(This is the first in what will hopefully be a series of useful code snippets to solve problems. For each snippet, I’ll try to provide a basic solution to the problem, then ask my readers to post alternatives in the comments.)

Haskell provides some greatly composable functions in its standard Prelude library (accessible by default) that make performing operations on large lists of data very easy.

However, when dealing with certain resources (especially I/O resources, like file handles and network connections), these simple abstractions can get you in to trouble by easily exhausting available system resources.

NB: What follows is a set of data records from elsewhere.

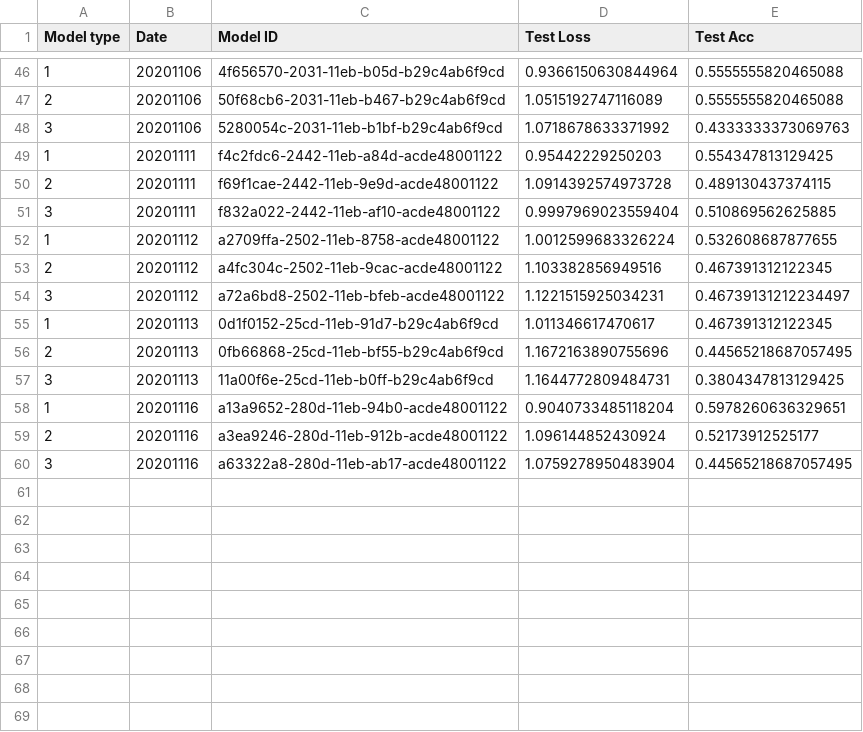
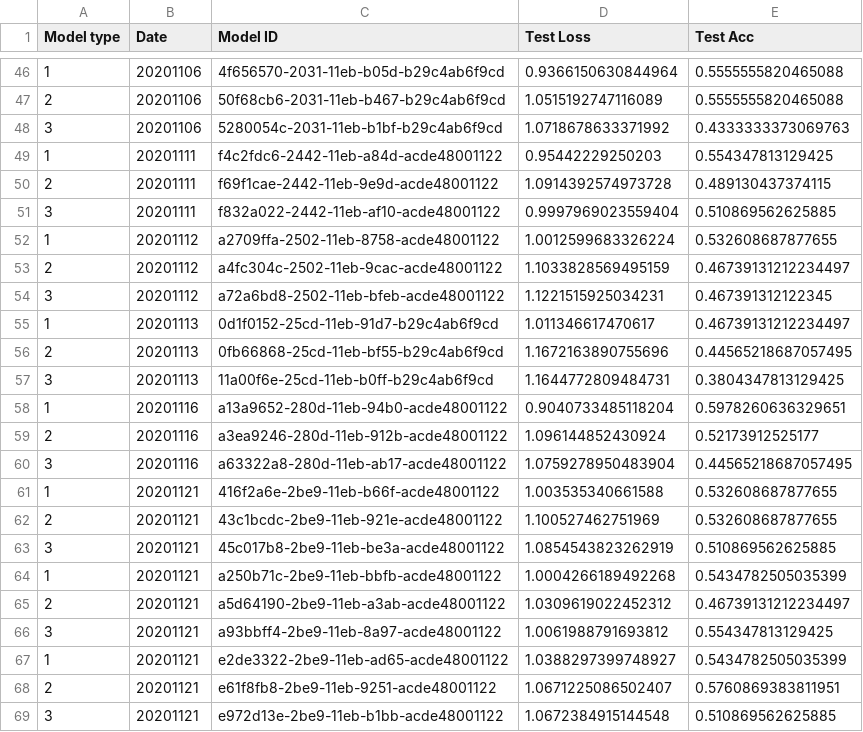
Before and after one commit to benjaminjellis/APPLE, a CSV file: saved_models/model_log.csv, drawn as a sheet; only a part is shown, gaps mark what is left out.

```diff
--- a/saved_models/model_log.csv
+++ b/saved_models/model_log.csv
@@ -52,5 +52,5 @@ Model type,Date,Model ID,Test Loss,Test Acc
 1,20201112,a2709ffa-2502-11eb-8758-acde48001122,1.0012599683326224,0.532608687877655
-2,20201112,a4fc304c-2502-11eb-9cac-acde48001122,1.103382856949516,0.467391312122345
-3,20201112,a72a6bd8-2502-11eb-bfeb-acde48001122,1.1221515925034231,0.46739131212234497
-1,20201113,0d1f0152-25cd-11eb-91d7-b29c4ab6f9cd,1.011346617470617,0.467391312122345
+2,20201112,a4fc304c-2502-11eb-9cac-acde48001122,1.1033828569495159,0.46739131212234497
+3,20201112,a72a6bd8-2502-11eb-bfeb-acde48001122,1.1221515925034231,0.467391312122345
+1,20201113,0d1f0152-25cd-11eb-91d7-b29c4ab6f9cd,1.011346617470617,0.46739131212234497
 2,20201113,0fb66868-25cd-11eb-bf55-b29c4ab6f9cd,1.1672163890755696,0.44565218687057495
@@ -60 +60,10 @@ Model type,Date,Model ID,Test Loss,Test Acc
 3,20201116,a63322a8-280d-11eb-ab17-acde48001122,1.0759278950483904,0.44565218687057495
+1,20201121,416f2a6e-2be9-11eb-b66f-acde48001122,1.003535340661588,0.532608687877655
+2,20201121,43c1bcdc-2be9-11eb-921e-acde48001122,1.100527462751969,0.532608687877655
+3,20201121,45c017b8-2be9-11eb-be3a-acde48001122,1.0854543823262919,0.510869562625885
+1,20201121,a250b71c-2be9-11eb-bbfb-acde48001122,1.0004266189492268,0.5434782505035399
+2,20201121,a5d64190-2be9-11eb-a3ab-acde48001122,1.0309619022452312,0.46739131212234497
+3,20201121,a93bbff4-2be9-11eb-8a97-acde48001122,1.0061988791693812,0.554347813129425
+1,20201121,e2de3322-2be9-11eb-ad65-acde48001122,1.0388297399748927,0.5434782505035399
+2,20201121,e61f8fb8-2be9-11eb-9251-acde48001122,1.0671225086502407,0.5760869383811951
+3,20201121,e972d13e-2be9-11eb-b1bb-acde48001122,1.0672384915144548,0.510869562625885
```
Also changed, not shown: 15 other files.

What follows is a (very) simple method for mapping over large numbers of resources. It’s really just intended as an example for newcomers to Haskell, that may have encountered this problem.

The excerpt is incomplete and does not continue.